What are the benefits of business continuity planning?

Having an effective plan allows a nonprofit organization to:

  • Remain a viable entity, ready to take action in support of its mission regardless of the incident that causes business to be interrupted.
  • Maintain the confidence and trust of donors, staff, clients, and other stakeholders.
  • In the event of a natural disaster that affects the broader community, such as earthquake or fire, business continuity planning helps the organization to:
    • Play an effective role in disaster response and relief.
    • Provide support to clients and staff who may be experiencing the impact of the incident that caused the interruption of normal operations

What are some examples of events that could disrupt operations?

Some categories of events that could disrupt operations are:

  • Natural causes, which include:
    • Earthquake
    • Flood
  • Civil disruption, which includes:
    • Riot
    • Police action
  • Causes related to criminal activity, which include:
    • Computer virus or worm infestation
    • Workplace violence
  • Other types of incidents that can interrupt operations, which include:
    • Fire Loss of electrical power Corruption of financial or donor databases Loss of critical funding stream Bomb threat
    • Loss of essential members of staff or executive team

Despite the frightening variety of scenarios that could disrupt a nonprofit's operations, there are still many misconceptions about business continuity planning that keep a nonprofit from making such plans.

Five Myths About Business Continuity Planning

Myth #1: We have a small nonprofit organization. It won't matter if our office is closed for a few weeks.

In the few weeks that your office is closed, your staff, clients, and donors, may have no idea how to contact you, and may wonder if your nonprofit still exists. Staff will understandably be anxious to hear if they still have jobs and can expect to receive a paycheck. Clients will wonder how they might continue to access services. Donors will wonder how they might send contributions — but to where? A business continuity plan will provide direction in completing those initial tasks that are crucial in communicating to your stakeholders and the community at large.

Myth #2: We aren't a large enough organization to require business continuity planning.

Organizations of all sizes need to establish a business continuity plan and keep it up to date. Your organization exists to fulfill its mission and serve the community. Neglecting to develop an effective business continuity plan for your nonprofit has the potential for permanently damaging your organization.

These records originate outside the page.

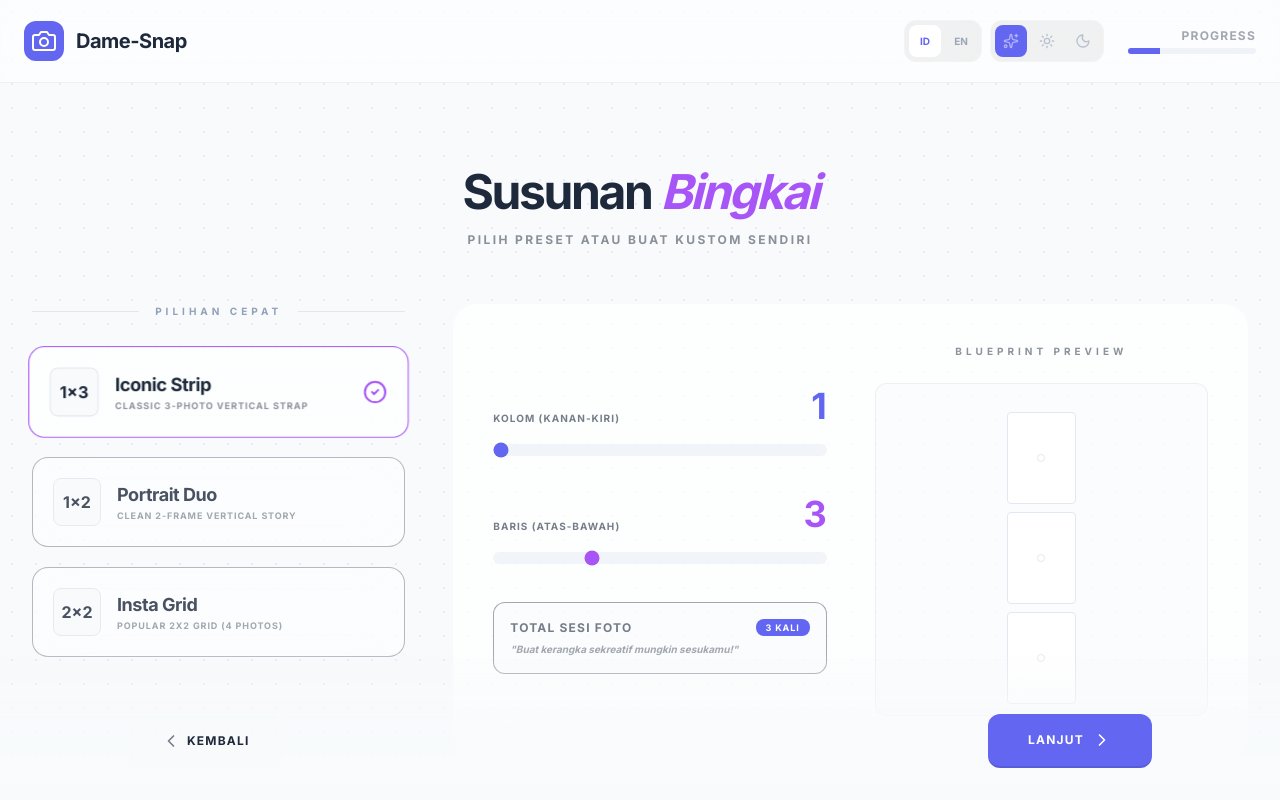
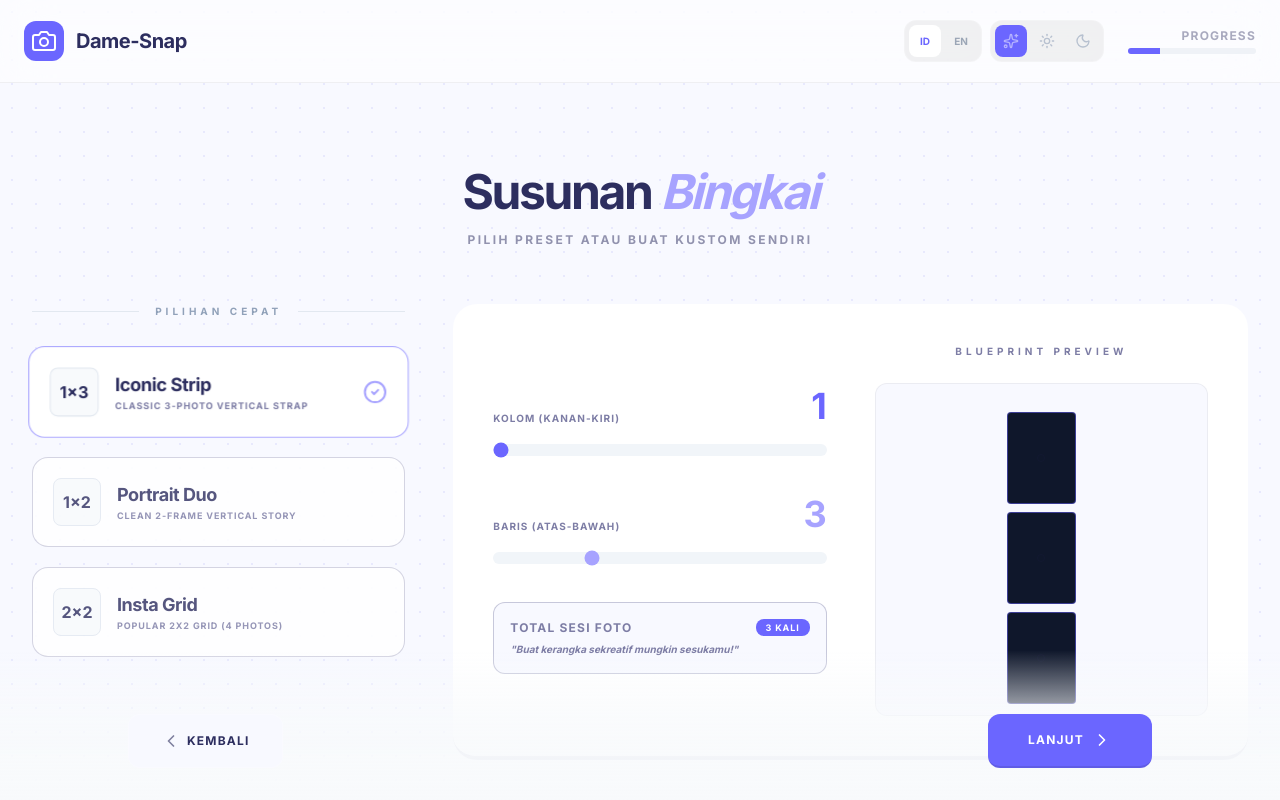
Before and after one commit to qdamai/Virtual-Photo-Studio, a Vue app: page /layout in a window 1280 px wide. Built offline with nearby package versions, Linux system fonts and the light colour scheme; a web font is replaced by a local one.

Commit message:
style: apply soft minimalist color hierarchy, distinct visual cues for Retake button

```diff
--- a/src/App.vue
+++ b/src/App.vue
@@ -28,16 +28,17 @@ const currentStepIndex = computed(() => {
     :class="{
        'bg-slate-50 text-slate-900': store.appTheme === 'light',
        'bg-slate-950 text-slate-100': store.appTheme === 'dark',
-       'bg-background text-text': store.appTheme === 'playful'
+       'bg-[#F8F9FF] text-[#2D2E5F]': store.appTheme === 'playful'
     }"
     :style="{
-       '--card-bg': store.appTheme === 'light' ? '#ffffff' : store.appTheme === 'dark' ? '#0f172a' : 'rgba(255,255,255,0.7)',
-       '--sub-bg': store.appTheme === 'light' ? '#f1f5f9' : store.appTheme === 'dark' ? '#1e293b' : 'rgba(248,250,252,0.5)',
-       '--app-text': store.appTheme === 'light' ? '#0f172a' : store.appTheme === 'dark' ? '#f8fafc' : '#1e293b',
-       '--primary': store.appTheme === 'light' ? '#0ea5e9' : store.appTheme === 'dark' ? '#fb7185' : '#6366f1',
-       '--primary-hover': store.appTheme === 'light' ? '#0284c7' : store.appTheme === 'dark' ? '#f43f5e' : '#4f46e5',
-       '--secondary': store.appTheme === 'light' ? '#10b981' : store.appTheme === 'dark' ? '#e11d48' : '#a855f7',
-       '--ui-muted': store.appTheme === 'light' ? 'rgba(15,23,42,0.4)' : store.appTheme === 'dark' ? 'rgba(248,250,252,0.4)' : 'rgba(30,41,59,0.4)'
+       '--card-bg': store.appTheme === 'light' ? '#ffffff' : store.appTheme === 'dark' ? '#0f172a' : '#FFFFFF',
+       '--sub-bg': store.appTheme === 'light' ? '#f1f5f9' : store.appTheme === 'dark' ? '#1e293b' : '#F8F9FF',
+       '--app-text': store.appTheme === 'light' ? '#0f172a' : store.appTheme === 'dark' ? '#f8fafc' : '#2D2E5F',
+       '--app-text-muted': store.appTheme === 'light' ? '#64748b' : store.appTheme === 'dark' ? '#94a3b8' : '#7D7DA5',
+       '--primary': store.appTheme === 'light' ? '#0ea5e9' : store.appTheme === 'dark' ? '#fb7185' : '#6B66FF',
+       '--primary-hover': store.appTheme === 'light' ? '#0284c7' : store.appTheme === 'dark' ? '#f43f5e' : '#554EFF',
+       '--secondary': store.appTheme === 'light' ? '#10b981' : store.appTheme === 'dark' ? '#e11d48' : '#A7A3FF',
+       '--ui-muted': store.appTheme === 'light' ? 'rgba(15,23,42,0.4)' : store.appTheme === 'dark' ? 'rgba(248,250,252,0.4)' : 'rgba(125,125,165,0.4)'
     }"
   >
     <!-- Main Pattern Background -->
--- a/src/components/PhotoFrame.vue
+++ b/src/components/PhotoFrame.vue
@@ -254,7 +254,7 @@ const photoFilterStyle = computed(() => {
            <button
              v-if="props.allowRetake"
              @click.stop="emit('retake', index)"
-             class="absolute top-2 left-2 w-8 h-8 rounded-full bg-white/80 backdrop-blur-md shadow-sm border border-white/40 flex items-center justify-center text-slate-800 hover:bg-white hover:text-primary transition-all transform hover:scale-110 active:scale-95 z-50 cursor-pointer"
+             class="absolute top-2 left-2 w-8 h-8 rounded-full bg-pink-100 backdrop-blur-md shadow-sm border border-pink-200 flex items-center justify-center text-pink-600 hover:bg-pink-200 transition-all transform hover:scale-110 active:scale-95 z-50 cursor-pointer"
              title="Foto Ulang Bagian Ini"
            >
               <component :is="LucideIcons['RefreshCcw']" class="w-4 h-4" />
--- a/src/views/LayoutView.vue
+++ b/src/views/LayoutView.vue
@@ -68,7 +68,7 @@ const totalPhotosSelection = computed(() => store.config.cols * store.config.row
           </div>
           <div class="text-left flex-1">
              <h3 class="text-base md:text-lg font-black tracking-tight" :style="{ color: 'var(--app-text)' }">{{ layout.name }}</h3>
-             <p class="text-[8px] md:text-[9px] font-bold uppercase tracking-widest opacity-50" :style="{ color: 'var(--app-text)' }">{{ layout.description }}</p>
+             <p class="text-[8px] md:text-[9px] font-bold uppercase tracking-widest" :style="{ color: 'var(--app-text-muted)' }">{{ layout.description }}</p>
           </div>
           <CheckCircle2 v-if="currentLayoutId === layout.id" class="ml-auto w-6 h-6 text-secondary" />
         </div>
@@ -77,7 +77,7 @@ const totalPhotosSelection = computed(() => store.config.cols * store.config.row
       <!-- Right: Custom Grid Builder -->
       <div
         class="lg:col-span-8 p-4 md:p-6 lg:p-10 rounded-2xl md:rounded-3xl shadow-xl border-b-[4px] relative group/builder"
-        :style="{ backgroundColor: 'var(--card-bg)', borderColor: 'var(--sub-bg)' }"
+        :style="{ backgroundColor: 'var(--card-bg)', borderColor: 'var(--ui-muted)' }"
       >
         <!-- Decoration Background -->
         <div class="absolute inset-0 bg-primary/5 opacity-0 group-hover/builder:opacity-100 transition-opacity duration-1000 -z-10 rounded-[48px]"></div>
@@ -87,7 +87,7 @@ const totalPhotosSelection = computed(() => store.config.cols * store.config.row
            <div class="space-y-6 md:space-y-8">
               <div class="space-y-2 md:space-y-3">
                  <div class="flex justify-between items-end">
-                    <label class="text-[9px] md:text-[10px] font-black uppercase tracking-widest opacity-60" :style="{ color: 'var(--app-text)' }">Kolom (Kanan-Kiri)</label>
+                    <label class="text-[9px] md:text-[10px] font-black uppercase tracking-widest" :style="{ color: 'var(--app-text-muted)' }">Kolom (Kanan-Kiri)</label>
                     <span class="text-3xl md:text-4xl font-black text-primary">{{ store.config.cols }}</span>
                  </div>
                  <input
@@ -100,7 +100,7 @@ const totalPhotosSelection = computed(() => store.config.cols * store.config.row
 
               <div class="space-y-2 md:space-y-3">
                  <div class="flex justify-between items-end">
-                    <label class="text-[9px] md:text-[10px] font-black uppercase tracking-widest opacity-60" :style="{ color: 'var(--app-text)' }">Baris (Atas-Bawah)</label>
+                    <label class="text-[9px] md:text-[10px] font-black uppercase tracking-widest" :style="{ color: 'var(--app-text-muted)' }">Baris (Atas-Bawah)</label>
                     <span class="text-3xl md:text-4xl font-black text-secondary">{{ store.config.rows }}</span>
                  </div>
                  <input
@@ -116,16 +116,16 @@ const totalPhotosSelection = computed(() => store.config.cols * store.config.row
                  :style="{ backgroundColor: 'var(--sub-bg)', borderColor: 'var(--ui-muted)' }"
               >
                  <div class="flex justify-between items-center">
-                    <span class="text-xs font-black uppercase tracking-widest opacity-60" :style="{ color: 'var(--app-text)' }">Total Sesi Foto</span>
+                    <span class="text-xs font-black uppercase tracking-widest" :style="{ color: 'var(--app-text-muted)' }">Total Sesi Foto</span>
                     <span class="px-2.5 py-0.5 bg-primary text-white rounded-lg text-[9px] font-black tracking-widest shadow-sm">{{ totalPhotosSelection }} KALI</span>
                  </div>
-                 <p class="text-[10px] font-bold italic opacity-40" :style="{ color: 'var(--app-text)' }">"Buat kerangka sekreatif mungkin sesukamu!"</p>
+                 <p class="text-[10px] font-bold italic" :style="{ color: 'var(--app-text-muted)' }">"Buat kerangka sekreatif mungkin sesukamu!"</p>
               </div>
            </div>
 
            <!-- Blueprint Preview -->
            <div class="flex flex-col items-center gap-4 md:gap-6">
-              <span class="text-[9px] md:text-[10px] font-black uppercase tracking-[0.4em] opacity-50" :style="{ color: 'var(--app-text)' }">Blueprint Preview</span>
+              <span class="text-[9px] md:text-[10px] font-black uppercase tracking-[0.4em]" :style="{ color: 'var(--app-text-muted)' }">Blueprint Preview</span>
                <div
                  class="w-full aspect-square rounded-xl p-4 md:p-5 shadow-inner border border-black/5 dark:border-white/5 flex items-center justify-center transition-all overflow-hidden"
                  :style="{ backgroundColor: 'var(--sub-bg)' }"
@@ -144,7 +144,7 @@ const totalPhotosSelection = computed(() => store.config.cols * store.config.row
                    >
                       <div
                         v-for="i in Math.min(totalPhotosSelection, 64)" :key="i"
-                        class="bg-white dark:bg-slate-900 shadow-sm border border-slate-200 dark:border-white/10 rounded-[4px] relative animate-in zoom-in duration-300"
+                        class="bg-slate-900 shadow-sm border border-primary/50 rounded-[4px] relative animate-in zoom-in duration-300"
                         :style="{ aspectRatio: `${store.cellWidth} / ${store.cellHeight}` }"
                       >
                          <div class="absolute inset-0 flex items-center justify-center opacity-10">
```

Myth #3: Nothing ever happens here — we don't even have floods.

The sad reality is that your nonprofit's operations can be disrupted by many types of events — many which may seem like remote possibilities. But should they occur, each of these events upset operations, as well as distress staff and other stakeholders.

Myth #4: We can just back up some files and store them in the safe deposit box at our local bank.

Business continuity planning is more than just collecting and storing data. It is a method to establish protocols and procedures within your organization to deal with the tasks that will be necessary to restart your organization's operations, and to provide essential information to your stakeholders and the community at large.

Myth #5: This is a project for the clerical staff.

Business continuity planning must start at the highest levels of the organization. The board and senior management need to endorse business continuity planning and to model the behaviors necessary to begin the planning process. Business continuity planning will — only be effective — if the entire organization is involved — and everyone — from the executive director to the maintenance staff — is held accountable for his or her part of the plan.

Ready to Begin? Let's Go!

If you're ready to start business continuity planning, that's great! Click here for more information.